      paper in Emerging Infectious Diseases last year noted that there has been long-range transmission of the virus between people in adjacent pandemic hotel rooms even though they were never in one another's presence.

      Virus-laden droplets are larger than 100 microns and are mostly produced when people sneeze or cough.

      According to the paper in Science, these larger droplets remain suspended in the air for less than five seconds.
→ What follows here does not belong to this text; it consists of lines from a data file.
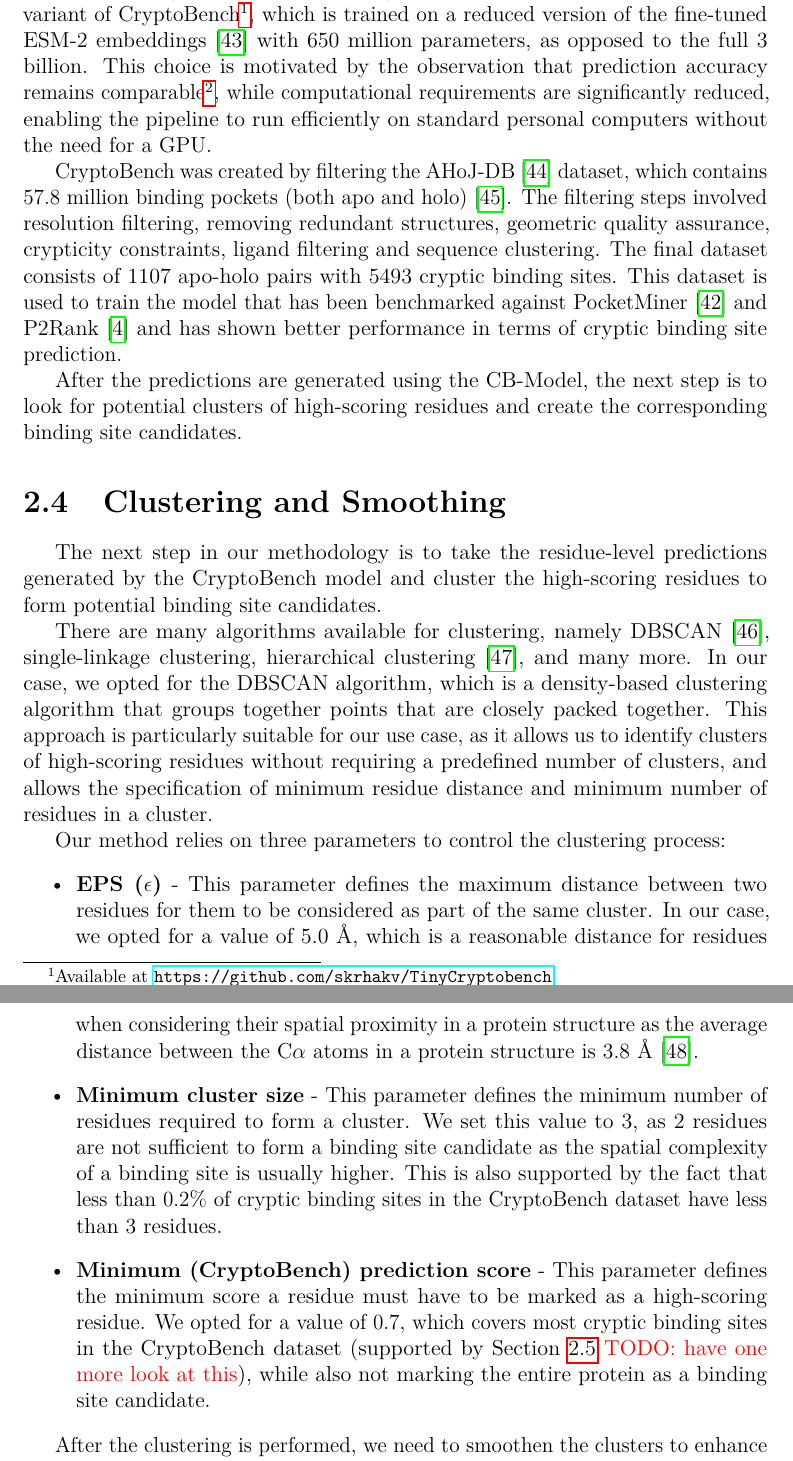
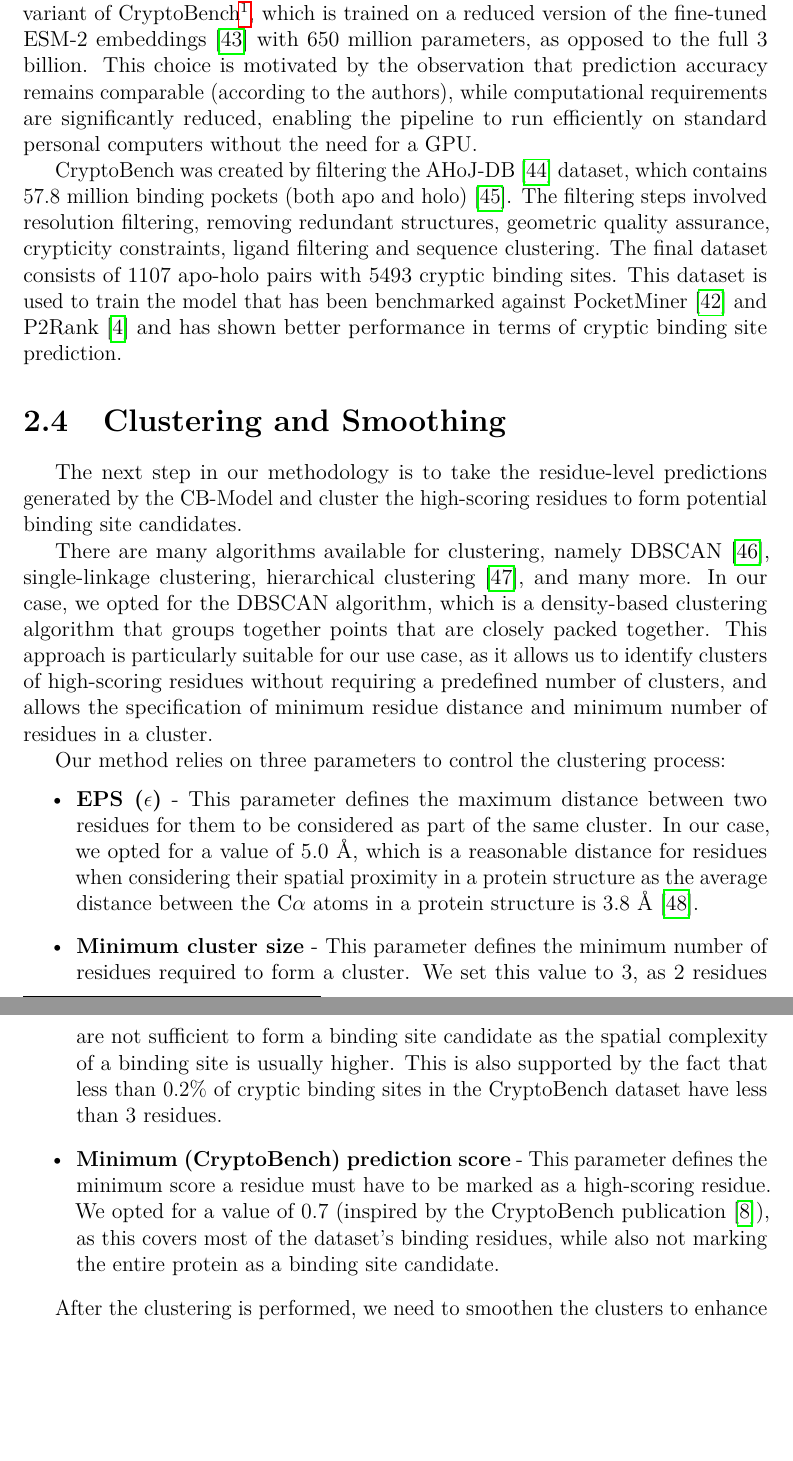
Before and after one commit to luk27official/master-thesis, a LaTeX thesis (thesis.tex, which reads chap02.tex): two parts of pages 15 and 16 of 38, joined at a grey line, cut so that both start at the same text, the shorter picture padded with empty space. Compiled offline with pdfLaTeX.

Commit message:
Chapter 2 work

```diff
--- a/chap02.tex
+++ b/chap02.tex
@@ -32,16 +32,15 @@ The first step in the pipeline is to provide a protein structure in either PDB o
 \section{Prediction Using the CB-Model}
 \label{sec:prediction}
 
-The initial step in our methodology involves utilizing the CryptoBench \cite{vskrhak2025cryptobench} model to generate residue-level predictions for protein sequences. It is important to note that this model works solely with sequence information, without incorporating any structural (tertiary or quaternary) data. Specifically, we employ the tiny variant of CryptoBench\footnote{Available at \url{https://github.com/skrhakv/TinyCryptobench}}, which is trained on a reduced version of the fine-tuned ESM-2 embeddings \cite{lin2022language} with 650 million parameters, as opposed to the full 3 billion. This choice is motivated by the observation that prediction accuracy remains comparable\footnote{\xxx{TODO: add explanation...}}, while computational requirements are significantly reduced, enabling the pipeline to run efficiently on standard personal computers without the need for a GPU.
+The initial step in our methodology involves utilizing the CryptoBench \cite{vskrhak2025cryptobench} model to generate residue-level predictions for protein sequences. It is important to note that this model works solely with sequence information, without incorporating any structural (tertiary or quaternary) data. Specifically, we employ the tiny variant of CryptoBench\footnote{Available at \url{https://github.com/skrhakv/TinyCryptobench}}, which is trained on a reduced version of the fine-tuned ESM-2 embeddings \cite{lin2022language} with 650 million parameters, as opposed to the full 3 billion. This choice is motivated by the observation that prediction accuracy remains comparable (according to the authors), while computational requirements are significantly reduced, enabling the pipeline to run efficiently on standard personal computers without the need for a GPU.
 
 CryptoBench was created by filtering the AHoJ-DB \cite{feidakis2024ahoj} dataset, which contains 57.8 million binding pockets (both apo and holo) \cite{apoholo-stats}. The filtering steps involved resolution filtering, removing redundant structures, geometric quality assurance, crypticity constraints, ligand filtering and sequence clustering. The final dataset consists of 1107 apo-holo pairs with 5493 cryptic binding sites. This dataset is used to train the model that has been benchmarked against PocketMiner \cite{meller2023predicting} and P2Rank \cite{krivak2018p2rank} and has shown better performance in terms of cryptic binding site prediction.
 
-After the predictions are generated using the CB-Model, the next step is to look for potential clusters of high-scoring residues and create the corresponding binding site candidates.
 
 \section{Clustering and Smoothing}
 \label{sec:clustering}
 
-The next step in our methodology is to take the residue-level predictions generated by the CryptoBench model and cluster the high-scoring residues to form potential binding site candidates.
+The next step in our methodology is to take the residue-level predictions generated by the CB-Model and cluster the high-scoring residues to form potential binding site candidates.
 
 There are many algorithms available for clustering, namely DBSCAN \cite{schubert2017dbscan}, single-linkage clustering, hierarchical clustering \cite{jarman2020hierarchical}, and many more. In our case, we opted for the DBSCAN algorithm, which is a density-based clustering algorithm that groups together points that are closely packed together. This approach is particularly suitable for our use case, as it allows us to identify clusters of high-scoring residues without requiring a predefined number of clusters, and allows the specification of minimum residue distance and minimum number of residues in a cluster.
 
@@ -49,7 +48,7 @@ Our method relies on three parameters to control the clustering process:
 \begin{itemize}
     \item \textbf{EPS ($\epsilon$)} - This parameter defines the maximum distance between two residues for them to be considered as part of the same cluster. In our case, we opted for a value of 5.0~\AA, which is a reasonable distance for residues when considering their spatial proximity in a protein structure as the average distance between the C$\alpha$ atoms in a protein structure is 3.8~\AA{} \cite{creighton1993proteins}.
     \item \textbf{Minimum cluster size} - This parameter defines the minimum number of residues required to form a cluster. We set this value to 3, as 2 residues are not sufficient to form a binding site candidate as the spatial complexity of a binding site is usually higher. This is also supported by the fact that less than 0.2\% of cryptic binding sites in the CryptoBench dataset have less than 3 residues.
-    \item \textbf{Minimum (CryptoBench) prediction score} - This parameter defines the minimum score a residue must have to be marked as a high-scoring residue. We opted for a value of 0.7, which covers most cryptic binding sites in the CryptoBench dataset (supported by Section~\ref{sec:pipeline-evaluation} \xxx{TODO: have one more look at this}), while also not marking the entire protein as a binding site candidate.
+    \item \textbf{Minimum (CryptoBench) prediction score} - This parameter defines the minimum score a residue must have to be marked as a high-scoring residue. We opted for a value of 0.7 (inspired by the CryptoBench publication \cite{vskrhak2025cryptobench}), as this covers most of the dataset's binding residues, while also not marking the entire protein as a binding site candidate.
 \end{itemize}
 
 After the clustering is performed, we need to smoothen the clusters to enhance the predictions. This is caused by the fact that the clustering is performed only on the high-scoring residues, which can lead to missing residues in the binding site (as shown in Section~\ref{sec:pipeline-evaluation}). To address this, we collaborated with Vít Škrhák (thanks!) to develop an additional machine learning model. This model incorporates the protein sequence, the predicted clusters from the clustering step (along with sequence information), precomputed ESM-2 embeddings, and residue distance matrix derived from the structure file. Altogether, this \textbf{smoothing model} is then trained on a modified version of the CryptoBench dataset, using the annotated cryptic binding sites as the train and test set.
```
Also changed, not shown: chap02.tex (6 more changed lines).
Therefore, they are a poor deliverer of respiratory viruses, only doing this within a short range.

      In May of 2021, three researchers—Oxford University's Dr. Trisha Greenhalgh, UVic nursing professor Damien Contandriopoulos, and Brunel Business School professor Mustafa Ozbilgin—wrote a paper explaining the failure of public bodies to acknowledge and act in a timely manner on the evidence base for airborne transmission of COVID-19.

      One of their three case studies was British Columbia.

      "Aerosol scientists—typically, chemists, and engineers—representing the heterodoxy were systematically excluded from key decision-making networks and committees," the researchers stated. "Dominant discourses defined these scientists’ ideas and methodologies as weak, their empirical findings as untrustworthy or insignificant, and their contributions to debate as unhelpful."

      As recently as last February, Vancouver Coastal Health's chief medical health officer, Dr. Patricia Daly, claimed that there's great debate over whether COVID-19 is airborne.

      Around the same time, one of the signatories to the 2020 letter, Srigley, and one of her colleagues, Dr. Alison Lopez of B.C. Children's Hospital, wrote a letter to the Lancet questioning whether the dominant form of transmission of the virus was airborne.

      That came after Jimenez and other researchers had published a paper in Environmental Science & Technology examining key factors influencing airborne transmission of COVID-19 indoors and comparing its spread to measles and tuberculosis.

      "Measles outbreaks occur at much lower risk parameter values than COVID-19, while tuberculosis outbreaks are observed at higher risk parameter values," the researchers wrote. "Because both diseases are accepted as airborne, the fact that COVID-19 is less contagious than measles does not rule out airborne transmission."

      Now that Henry has publicly acknowledged that COVID-19 is transmitted through the air, will health authorities invite greater input from chemists and engineers in efforts to reduce the spread?

      And if so, what form will this take?

      Or is simply saying that a disease is airborne mean that there will be zero change in how the province responds?

      Talk-show hosts like Johal might want to raise these issues with Henry, Dix, and the future premier of the province, David Eby, the next time they appear on their programs.

      These broadcasters should also consider pressing B.C. Liberal Leader Kevin Falcon, given that he's been a COVID-19 enabler by letting the government off the hook.

      With nearly 4,000 COVID-linked deaths in B.C. by official statistics and thousands more "excess-mortality" deaths since the pandemic began, it's time start demanding accountability with more targeted and scientifically informed questions for our leaders.